Christiane Brioude, one of the Ardèche’s best-loved chefs and a true ambassador for the region’s world-renowned chestnuts. Photo Anne Sterck

In the Ardèche region of France she is famous as the former chef of Le Vivarais, a well-known local gastronomic restaurant with a loyal following.

“When I bought that restaurant 40 years ago it was like a mouse buying a mountain,” she laughs. “The old generation of chefs always felt they had to innovate, so they brought in new things. I did the opposite and went back to the roots. Back then, chestnuts were fed to pigs. I started using them and now everyone swears by them.”

As do I, chestnuts being one of my favorite food groups. After tasting her chestnut soup, I’ll never be the same.

It’s no wonder she has been called Mrs Chestnut or even Madame Ardèche, especially since this region grows the best chestnuts. She has headed culinary associations, is friends with top French chef Paul Bocuse, and in her own way a feminist, buying and captaining a restaurant kitchen after being turned down by hotel schools for being a woman.

And she has done marvelously well on her own.

Le Salon d'Anne-Sophie

From left to right: pork with fresh mushrooms, salmon pastry with ratatouille, chestnut cream soup, foie gras, and a fresh cheese called faisselle

Christiane’s tiny new restaurant is called Le Salon d’Anne-Sophie, her daughter’s name, and it sits in the center of medieval Aubenas on a crowded corner that catches the sunshine. I visited on a cold autumn day, and her cooking made me want to curl up by the kitchen and purr.

The diminutive venue is always full of customers seeking not only good home cooking but the freshest of the Ardèche’s products. The province is now known for its organic produce and prides itself on low prices, no pesticides and a wide bouquet of local herbs. A generation ago, few people wanted to till the land anymore, until the 1960s, when the hippies came. Many of them are still here, supplying the markets in which Christiane shops.

Christiane Brioud's Le Salon d'Anne-Sophie

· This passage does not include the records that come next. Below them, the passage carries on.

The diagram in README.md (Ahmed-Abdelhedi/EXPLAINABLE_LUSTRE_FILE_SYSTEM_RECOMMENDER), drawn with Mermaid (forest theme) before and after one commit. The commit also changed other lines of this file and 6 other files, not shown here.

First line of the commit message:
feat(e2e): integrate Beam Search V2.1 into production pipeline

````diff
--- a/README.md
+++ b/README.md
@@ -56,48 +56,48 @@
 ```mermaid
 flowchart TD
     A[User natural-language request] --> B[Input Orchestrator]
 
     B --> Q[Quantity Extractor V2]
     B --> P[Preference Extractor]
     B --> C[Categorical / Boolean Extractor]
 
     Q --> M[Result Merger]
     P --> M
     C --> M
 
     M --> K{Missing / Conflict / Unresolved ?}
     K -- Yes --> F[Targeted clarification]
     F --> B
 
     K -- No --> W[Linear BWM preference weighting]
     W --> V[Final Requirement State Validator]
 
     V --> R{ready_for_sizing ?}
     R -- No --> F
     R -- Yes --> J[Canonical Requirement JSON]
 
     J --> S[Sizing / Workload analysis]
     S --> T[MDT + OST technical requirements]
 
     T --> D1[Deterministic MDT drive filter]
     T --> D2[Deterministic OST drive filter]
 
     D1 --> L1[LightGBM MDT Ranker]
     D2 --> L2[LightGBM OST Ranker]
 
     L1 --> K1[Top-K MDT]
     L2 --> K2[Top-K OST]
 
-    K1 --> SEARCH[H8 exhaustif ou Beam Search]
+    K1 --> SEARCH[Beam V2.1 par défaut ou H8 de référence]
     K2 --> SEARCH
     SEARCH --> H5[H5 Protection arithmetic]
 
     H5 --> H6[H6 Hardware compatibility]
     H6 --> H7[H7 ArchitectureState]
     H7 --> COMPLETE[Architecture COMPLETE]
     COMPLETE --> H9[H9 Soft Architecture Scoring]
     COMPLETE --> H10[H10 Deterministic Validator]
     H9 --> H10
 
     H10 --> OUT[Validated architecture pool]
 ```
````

The lovely Salon d’Anne-Sophie is named after Christiane’s daughter and sits in the center of the town of Aubenas. 

Main square in Aubenas, Ardeche

Market day in Aubenas. Can you imagine a more evocative setting?

Fresh chestnuts of the Ardeche

The Ardèche is known for its chestnuts and in autumn they are used in just about everything. 

Medieval town of Aubenas

Medieval town of Aubenas in the heart of the Ardèche region. Above four photographs by Anne Sterck

These days she is still writing, teaching, cooking, a whirlwind of energy. Her cookbook should be out any day, and finding a seat at Anne-Sophie’s is a daily challenge.

She doesn’t quite come out and say it, but for Christiane Brioude, a major illness paved the way to a new phase in her life, one still very much in the limelight.

Chestnut Recipe by Christiane Brioude

Things every Woman on the Road should know

  • The Ardèche is extremely popular with visitors from the rest of France and northern Europe so the hotel infrastructure is better than good. I stayed at the lovely Villa Aimée just outside nearby Vals-les-Bains.
  • If you love chestnuts, you must taste Lou Pisadou, the region’s sort-of-almost-traditional chestnut cake.
  • I believe the Ardèche is best visited by car but if you don’t have one or don’t want to to brave curvy roads (the region is quite mountainous) then a few public transportation options combine train and bus to get you there from major hubs in France.
  • Since you’ll be eating your way through the Ardèche, why not shed some of those pounds in one the famed spas (website in French only) at Vals-les-Bains? It’s only a few minutes away and you can get there by local bus.

This article is part of My Rhône-Alpes, a series in which I explore my own backyard in Eastern France. Thanks to the Ardèche and Rhône-Alpes Tourist Offices for organizing this visit and hosting Women on the Road. Opinions are my own: I’m opinionated and plan to stay that way.

1 Comment

  1. […] Ardèche: I shared a meal with Madame Chestnut and tasted Lou Pisadou, a chestnut […]

Leave a Comment